  30. drbunsen le savant fou says

    but it needs to be complete with images of children drowning to confront the religionists with just how horrific a tale

    Oh come on. That’s like porn to these fuckers. Did you not notice how much Mel’s snuff movie raked in?

  31. rob says

    i heard that the movie will entail Bruce Willis flying the first space shuttle full of a bunch of misfits up to heaven, where they will blow up god with a nuke before he can destroy the earth.

  32. stevarious says

    Does nobody remember this from back in 1999?

    It was an awful tv movie of Noah’s Ark that had John Voight of all people as Noah. I remember this big hullabaloo from the christians about how it ‘wasn’t biblical’ and from everyone else about how it was ‘absolutely terrible’.

    The only part I remember clearly was Noah getting drunk on the ark and howling and yelling like a crazy person, then they were attacked by a bunch of evil dudes from Sodom who had survived by making a raft of furniture and stuff but were starving, and the Noah family had to fight them off.

  33. GravityIsJustATheory says

    scenario says:

    I’ve always thought they should do a cartoon of the bible exactly as it is.

    There’s an accurate graphic novel of Genesis:

    As for films of Bible stories:

    I’ve been watching a few of the old Hollywood Biblical Epics recently, and was surprised by two things:

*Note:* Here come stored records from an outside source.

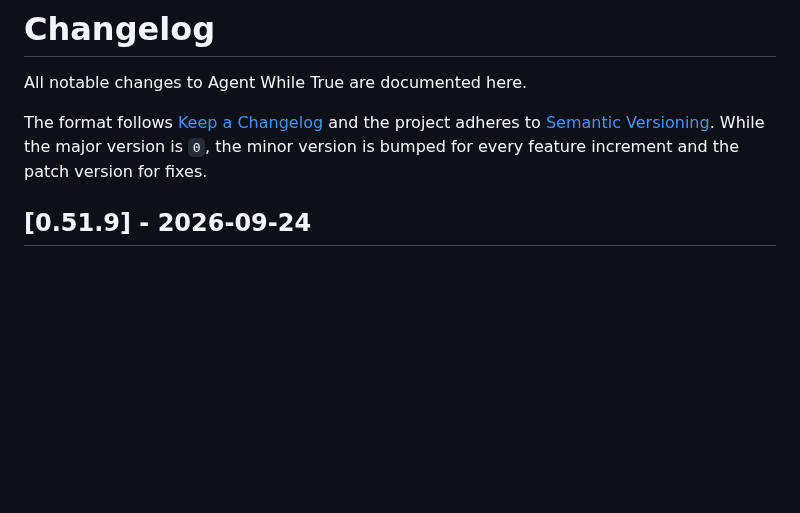
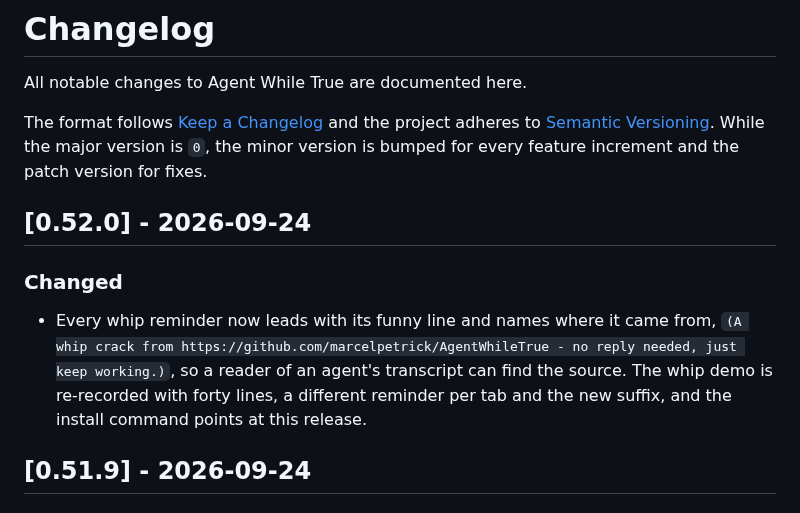
Before and after one commit to marcelpetrick/AgentWhileTrue, a Markdown page: CHANGELOG.md, the part around the change. Rendered like a GitHub page; blank space fills up the shorter version.

```diff
--- a/CHANGELOG.md
+++ b/CHANGELOG.md
@@ -12,6 +12,16 @@ The format follows [Keep a Changelog](https://keepachangelog.com/en/1.1.0/) and
 the project adheres to [Semantic Versioning](https://semver.org/spec/v2.0.0.html).
 While the major version is `0`, the minor version is bumped for every feature
 increment and the patch version for fixes.
+
+## [0.52.0] - 2026-09-24
+
+### Changed
+
+- Every whip reminder now leads with its funny line and names where it came from,
+  `(A whip crack from https://github.com/marcelpetrick/AgentWhileTrue - no reply
+  needed, just keep working.)`, so a reader of an agent's transcript can find the
+  source. The whip demo is re-recorded with forty lines, a different reminder
+  per tab and the new suffix, and the install command points at this release.
 
 ## [0.51.9] - 2026-09-24
 
```
Also changed, not shown: README.md (+7 -4 lines), docs/USAGE.md (+6 -3 lines), media/agentWhileTrue_whip_v0.51.7.gif (deleted), media/agentWhileTrue_whip_v0.52.0.gif (added), 5 other files.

    Firstly, some of them are actually quite good films (well, The Ten Commandments with Charlton Heston was; most of the others were pretty crap actually, Sodom and Gomorrah in particular).

    And secondly, even all those years ago when they were made, they still found the need to alter the story to make God seem less unreasonable (e.g. Pharaoh’s wife, rather than God hardening Pharaoh’s heart against the Israelites). And despite that, God still comes across as at best unfair and excessive, and at worst monsterous.

  34. Archibald the Fair Haired says

    Drowning everything and everyone in the world except for those living on the ark, that’s a particularly vicious and destructive fit of rage.

    God is a sadist who kills people just because he can.